hops-humulus-lupulus

Hops are a native British climber, growing up to 6m long, with 3-5-lobed toothed leaves. The dried strobiles from the female plant are used medicinally. These contain volatile oils and bitter resins collectively known as lupulin, as well as oestrogenic components. Female hop-pickers first drew attention to the effect of the herb on the reproductive organs – they suffered disrupted or absent menstruation whilst working with the plants due to the absorption of the oil through their hands. They have been used in brewing since Roman times, although their introduction to brewing in England was not until the 17th century.

Hops have a sedative and anti-spasmodic action. A central nervous system relaxant, they are used extensively in the treatment of insomnia, and hop pillows have been a popular tradition for centuries, inducing relaxation and alleviating tension and anxiety.

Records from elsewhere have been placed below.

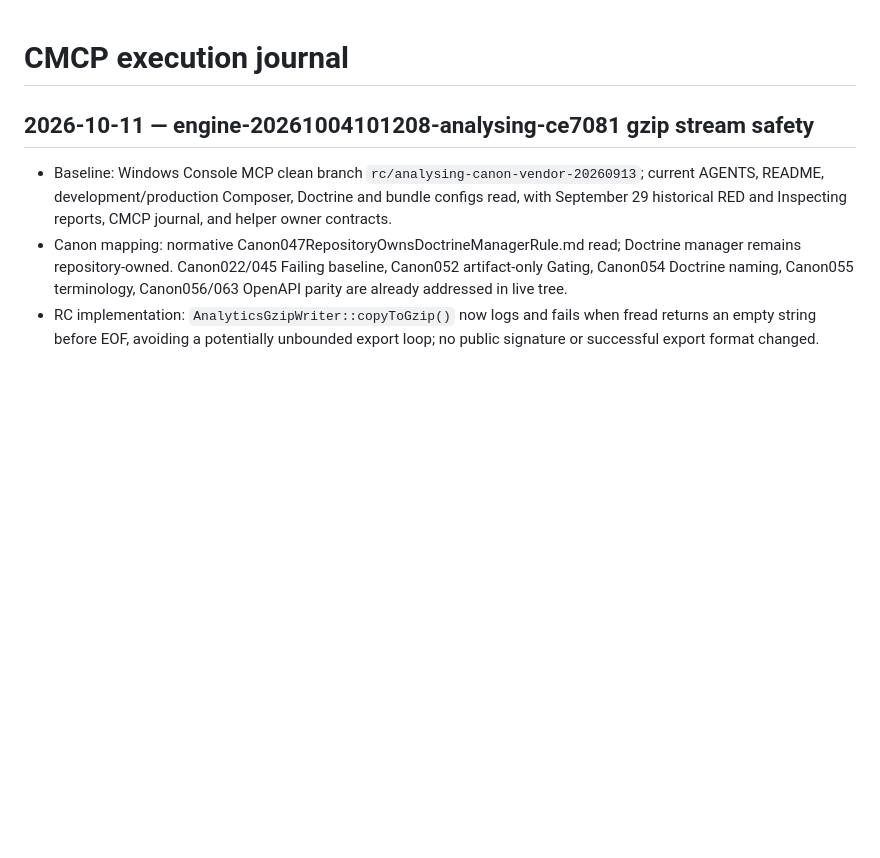
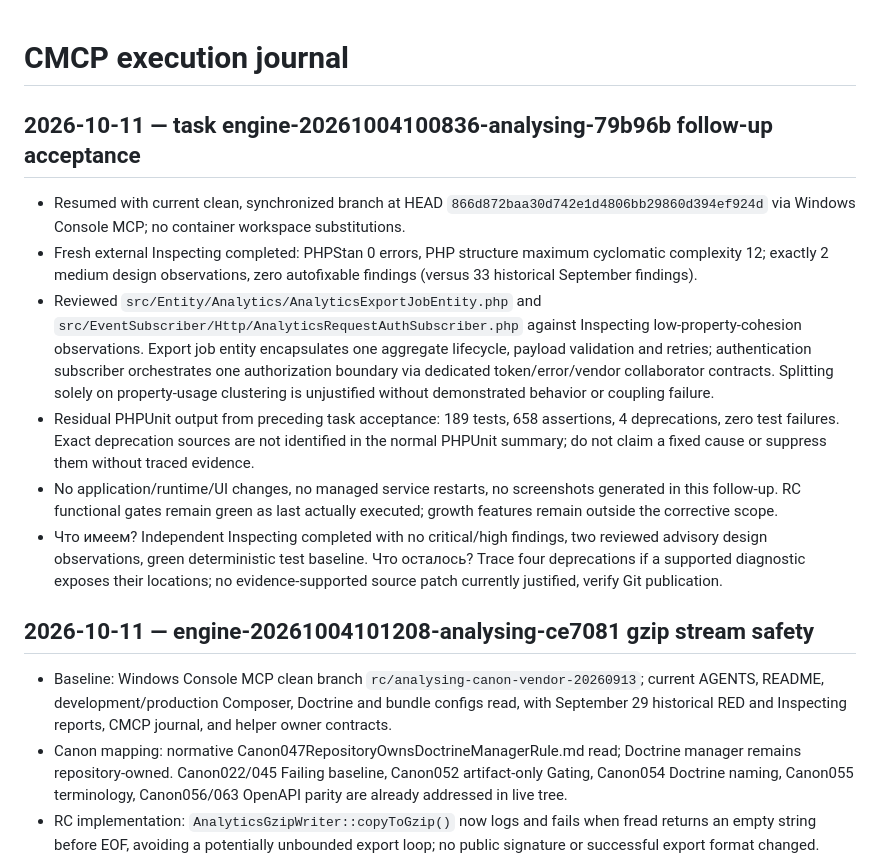
Before and after one commit to smartresponsor/analysing, a Markdown page: CMCP_CHANGELOG.md, the part around the change. GitHub-like rendering; blank space fills up the shorter version.

Commit message:
docs: record Inspecting acceptance

```diff
--- a/CMCP_CHANGELOG.md
+++ b/CMCP_CHANGELOG.md
@@ -1,4 +1,14 @@
 # CMCP execution journal
+
+## 2026-10-11 — task engine-20261004100836-analysing-79b96b follow-up acceptance
+
+- Resumed with current clean, synchronized branch at HEAD `866d872baa30d742e1d4806bb29860d394ef924d` via Windows Console MCP; no container workspace substitutions.
+- Fresh external Inspecting completed: PHPStan 0 errors, PHP structure maximum cyclomatic complexity 12; exactly 2 medium design observations, zero autofixable findings (versus 33 historical September findings).
+- Reviewed `src/Entity/Analytics/AnalyticsExportJobEntity.php` and `src/EventSubscriber/Http/AnalyticsRequestAuthSubscriber.php` against Inspecting low-property-cohesion observations. Export job entity encapsulates one aggregate lifecycle, payload validation and retries; authentication subscriber orchestrates one authorization boundary via dedicated token/error/vendor collaborator contracts. Splitting solely on property-usage clustering is unjustified without demonstrated behavior or coupling failure.
+- Residual PHPUnit output from preceding task acceptance: 189 tests, 658 assertions, 4 deprecations, zero test failures. Exact deprecation sources are not identified in the normal PHPUnit summary; do not claim a fixed cause or suppress them without traced evidence.
+- No application/runtime/UI changes, no managed service restarts, no screenshots generated in this follow-up. RC functional gates remain green as last actually executed; growth features remain outside the corrective scope.
+- Что имеем? Independent Inspecting completed with no critical/high findings, two reviewed advisory design observations, green deterministic test baseline. Что осталось? Trace four deprecations if a supported diagnostic exposes their locations; no evidence-supported source patch currently justified, verify Git publication.
+
 
 ## 2026-10-11 — engine-20261004101208-analysing-ce7081 gzip stream safety
 
```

Hops are of particular benefit where tension results in restlessness, headache and indigestion. They reduce the effects of nervous indigestion whilst at the same time gently stimulating the digestion due to their bitter component. Their relaxing and astringent action can be applied to mucous colitis as well as tense bowel states such as irritable bowel syndrome, diverticulitis or Crohn’s disease. The herb’s antiseptic action is sometimes employed in the treatment of infections of the upper digestive tract, while antifungal activity has been demonstrated towards Candida albicans, and other constituents show activity against Staphylococcus aureus.

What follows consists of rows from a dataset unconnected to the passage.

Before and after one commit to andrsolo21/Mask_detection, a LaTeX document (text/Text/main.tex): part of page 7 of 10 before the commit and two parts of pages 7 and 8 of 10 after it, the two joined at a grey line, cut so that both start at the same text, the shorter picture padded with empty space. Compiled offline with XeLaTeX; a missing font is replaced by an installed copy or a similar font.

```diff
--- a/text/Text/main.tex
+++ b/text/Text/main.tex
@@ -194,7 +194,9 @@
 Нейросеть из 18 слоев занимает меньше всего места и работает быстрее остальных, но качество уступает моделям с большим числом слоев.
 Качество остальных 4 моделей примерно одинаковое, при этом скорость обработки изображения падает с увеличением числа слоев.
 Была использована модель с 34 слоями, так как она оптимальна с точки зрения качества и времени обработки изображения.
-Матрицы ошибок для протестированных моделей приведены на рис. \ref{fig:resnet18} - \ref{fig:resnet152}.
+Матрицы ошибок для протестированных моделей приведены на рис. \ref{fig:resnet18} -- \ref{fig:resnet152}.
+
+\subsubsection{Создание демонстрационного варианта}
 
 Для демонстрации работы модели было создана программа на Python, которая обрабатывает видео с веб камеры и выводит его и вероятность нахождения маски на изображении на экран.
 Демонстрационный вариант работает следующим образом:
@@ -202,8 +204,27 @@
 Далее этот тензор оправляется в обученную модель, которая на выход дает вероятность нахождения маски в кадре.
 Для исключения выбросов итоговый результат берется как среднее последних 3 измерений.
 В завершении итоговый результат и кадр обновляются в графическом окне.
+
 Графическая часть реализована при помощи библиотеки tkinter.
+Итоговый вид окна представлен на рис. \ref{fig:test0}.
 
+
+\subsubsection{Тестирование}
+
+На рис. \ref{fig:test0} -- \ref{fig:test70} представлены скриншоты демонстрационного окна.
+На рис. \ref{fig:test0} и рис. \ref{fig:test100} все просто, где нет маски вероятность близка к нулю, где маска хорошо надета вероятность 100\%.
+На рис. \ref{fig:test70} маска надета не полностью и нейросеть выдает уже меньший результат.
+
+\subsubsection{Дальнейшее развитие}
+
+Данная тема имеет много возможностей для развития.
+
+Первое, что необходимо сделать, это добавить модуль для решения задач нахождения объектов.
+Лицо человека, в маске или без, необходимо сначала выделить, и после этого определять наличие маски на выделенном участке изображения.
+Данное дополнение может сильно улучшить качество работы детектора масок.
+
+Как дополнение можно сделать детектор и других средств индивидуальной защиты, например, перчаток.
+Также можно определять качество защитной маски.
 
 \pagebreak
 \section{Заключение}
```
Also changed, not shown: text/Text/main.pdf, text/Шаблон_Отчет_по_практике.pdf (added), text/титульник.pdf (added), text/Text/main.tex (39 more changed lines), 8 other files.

The oestrogenic substances in hops may cause loss of libido in men. It has been used with some success in the treatment of premature ejaculation and priapism. Recent research supports the claims for its use in painful or absent periods.

Hops can act as a mild depressive and therefore should not be taken by people suffering from depression. Its sedative effects may increase the effects of existing sedative medication and alcohol. The pollen from the strobiles may cause contact dermatitis and the strobiles themselves rapidly lose their effectiveness with storage. Chronic exposure to hops by those who work with them has led to nausea, vomiting, abnormal sweating, agitation, fever, and skin reactions. Paradoxically, many of these symptoms are the opposite of the therapeutic effects of this herb.

NB: The above information is for guidance only, and is not intended to take the place of diagnosis and treatment by a qualified practitioner. Some herbs may interact adversely with other medication, so make sure that your health professional is aware of everything you are taking.